SQL is ignoring my index hint and using a clustered index.

DaliMorse 2014-07-15 09:40:51

alt textThe part of the proc which is using the most IO is an insert into a variable.

Part of this gets information from a table where an index hint has been included.

Looking at the execution plan, SQL is ignoring the index hint and choosing to use the clustered index on the table, which is not efficient.

The fragmentation on the table <=8%. I have come across this before and rebuilding the indexes does work, but this will require downtime as the table is in constant use and SQL is not enterpirse edition. Is there any way to force SQL to use the index hint provided to it?

Edward Norris 2014-07-15 11:41:54
Based on the plan, I see that there are a lot of places where small tweaks can improve performance (tweaking an include here or there). But, I think we need to see the actual query structure of the SP to understand how the hint is being used.
In general, index hints should not be used, so looking at the actual query will be helpful in understanding what it is attempting to do to cause it to not use the index. One of the more common reasons that an index is not used is: Statistics are out of date, so update those. If the NC doesn't cover the required values (either through the indexed fields or with the includes) and the number of seeks + key lookups > scan, then the clustered is often used. Also, although not as good as a rebuild, you can do an index organize. It is an online operation that can help in such situations.

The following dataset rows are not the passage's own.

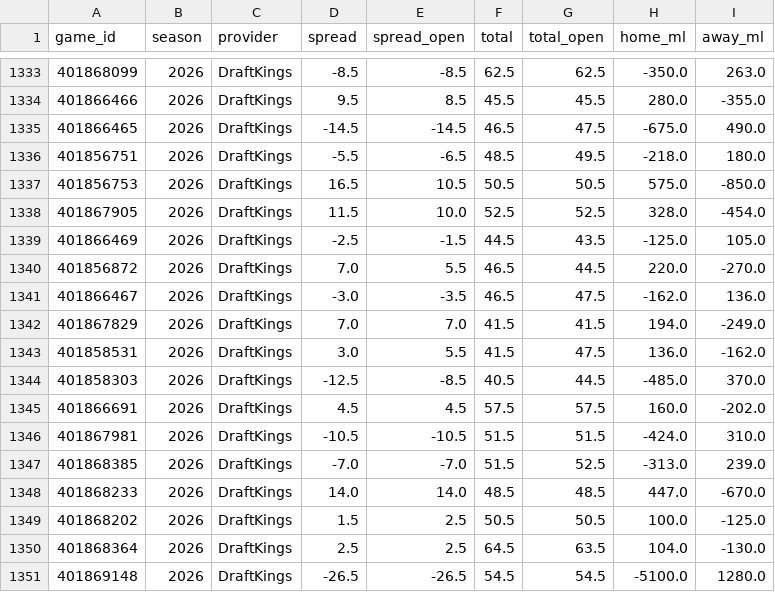
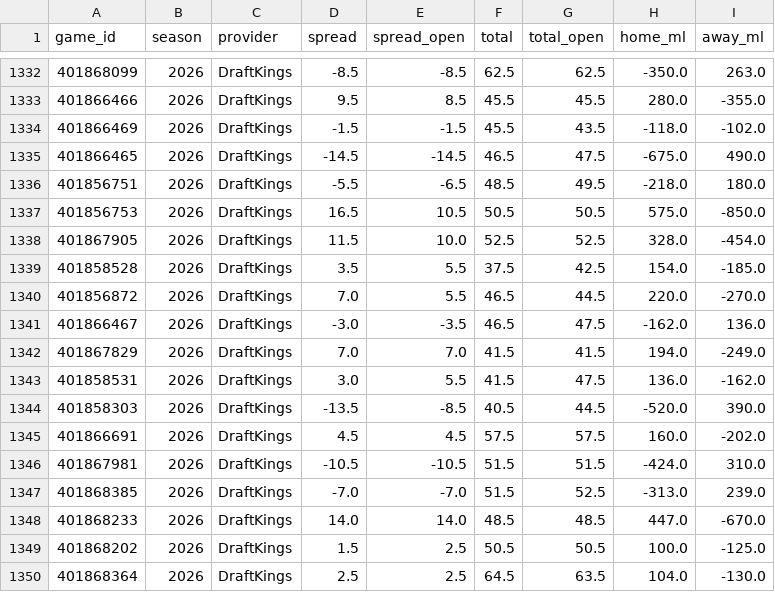
Before and after one commit to Jono-bit-trade/jonos-picks, a CSV file: data/lines/2026.csv, drawn as a sheet; only a part is shown, gaps mark what is left out; the shorter side is filled out with more unchanged rows; the diff covers the shown part only.

```diff
--- a/data/lines/2026.csv
+++ b/data/lines/2026.csv
@@ -1334,2 +1333,3 @@ game_id,season,provider,spread,spread_open,total,total_open,home_ml,away_ml
 401866466,2026,DraftKings,9.5,8.5,45.5,45.5,280.0,-355.0
+401866469,2026,DraftKings,-1.5,-1.5,45.5,43.5,-118.0,-102.0
 401866465,2026,DraftKings,-14.5,-14.5,46.5,47.5,-675.0,490.0
@@ -1338,3 +1338,3 @@ game_id,season,provider,spread,spread_open,total,total_open,home_ml,away_ml
 401867905,2026,DraftKings,11.5,10.0,52.5,52.5,328.0,-454.0
-401866469,2026,DraftKings,-2.5,-1.5,44.5,43.5,-125.0,105.0
+401858528,2026,DraftKings,3.5,5.5,37.5,42.5,154.0,-185.0
 401856872,2026,DraftKings,7.0,5.5,46.5,44.5,220.0,-270.0
@@ -1343,3 +1343,3 @@ game_id,season,provider,spread,spread_open,total,total_open,home_ml,away_ml
 401858531,2026,DraftKings,3.0,5.5,41.5,47.5,136.0,-162.0
-401858303,2026,DraftKings,-12.5,-8.5,40.5,44.5,-485.0,370.0
+401858303,2026,DraftKings,-13.5,-8.5,40.5,44.5,-520.0,390.0
 401866691,2026,DraftKings,4.5,4.5,57.5,57.5,160.0,-202.0
```
Also changed, not shown: 5 added rows, 6 removed rows and 3 edited cells elsewhere in this file, data/cfbd_weather/2026.csv, data/games/2026.csv, 5 other files.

Aaron Bertrand 2014-07-15 11:49:23
Also if you upload a non-anonymized plan, could you make sure it's an actual plan? Much more information there than in just the estimated.
DaliMorse 2014-07-15 11:53:52
I know the overall fix for this would be a re-work of the proc and that a temporary fix would be to reorganise/rebuild the index and update the stats before a recompile, I was more interested in getting a bit more information about why SQL ignores index hints and if there is any way to force the hint?

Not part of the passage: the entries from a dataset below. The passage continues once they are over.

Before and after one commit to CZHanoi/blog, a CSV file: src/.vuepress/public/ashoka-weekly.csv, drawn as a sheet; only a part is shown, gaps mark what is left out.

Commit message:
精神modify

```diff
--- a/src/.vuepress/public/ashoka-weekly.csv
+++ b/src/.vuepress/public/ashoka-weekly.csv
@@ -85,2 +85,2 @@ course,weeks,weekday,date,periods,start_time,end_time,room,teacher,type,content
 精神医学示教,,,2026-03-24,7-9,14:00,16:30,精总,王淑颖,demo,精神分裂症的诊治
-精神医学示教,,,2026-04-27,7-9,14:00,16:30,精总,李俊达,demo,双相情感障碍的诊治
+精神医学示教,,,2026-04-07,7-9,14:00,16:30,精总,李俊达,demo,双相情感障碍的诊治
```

I know that when I do a reorg/rebuild the query will pickup the correct index, but I would have thought that the hint would have been enough to make it do this without having to do anything to the stats.

Any general information on this would be useful as I am not having issues with this particular proc, I have just seen this before and wanted to know why SQL does what it does, not the 'fix' for it.


Edward Norris 2014-07-15 12:06:19
There are several reasons that a hint can be ignored. If you are using an indexed view, then you need to add the (Expand View) hint. You may also want to give it an extra kick by using with (forceseek,index(xx)) on the index instead of just the general index (also a forcescan option, but still trying to figure out why!).
DaliMorse 2014-07-15 12:13:11
That's great Edward.

I'll have a read up on these! I agree that the hints should only be used as a last resort, but it still seems odd that hints can be ignored in the execution plan for a more inefficient index.

Thanks for your help,

Aaron Bertrand 2014-07-15 13:36:47
Also, is IX_PlannedJob_ActioningLocationID a filtered index?
DaliMorse 2014-07-15 13:49:37
Hi Aaron,

The db is SQL2005 and I don't believe filtered indexes are available until 2008.

Sorry I didn't mention that before.

Edward Norris 2014-07-15 12:13:14
Also, in looking at the query (I must have missed the image, or it was added later), what you have highlighted is the key lookup to get all of the fields that are not in the index (that is hidden behind the popup). I am guessing that the index behind the pop-up is the one in the hint. To get rid of the highlighted item, alter the index used behind the pop-up with: includes(EarliestActionTime,IsActive,LatestActionTime, PlannedJobID,PlannedJobStatusID). That will remove the key lookup completely.


DaliMorse 2014-07-15 13:55:25
I agree with Ed that the index could be amended to work better with the query. Unfortunately it is not as simple as amending the index in this case as it will be used by a number of other procs which could be made worse by amending it.

Re-factoring the proc is the best solution but, as previously mentioned, it is just interesting to understand why SQL ignores hints.

In this particular case, I re-organised the index which resolved the issue. However, as the fragmentation of the index was only around the 8% mark, it is interesting that SQL decided to ignore the index hint and use another index of similar levels of fragmentation (0.03% difference in fragmentation between indexes).

Edward Norris 2014-07-15 14:11:24
That 8% fragmentation may be enough to cause drive thrashing, which would also be considered in the final query plan. set statistics io on and see how the physical reads are. SQL reads by extents, so depending on how the fragmentation existed, there could have been a bit of extra reads. Of course, you should always have your data drive read 64k blocks and make sure it's aligned… Typically, adding includes to your NC indexes has minimal impact to existing items. It makes the leaf larger, so it does write a few extra fields, but that impact is nearly invisible.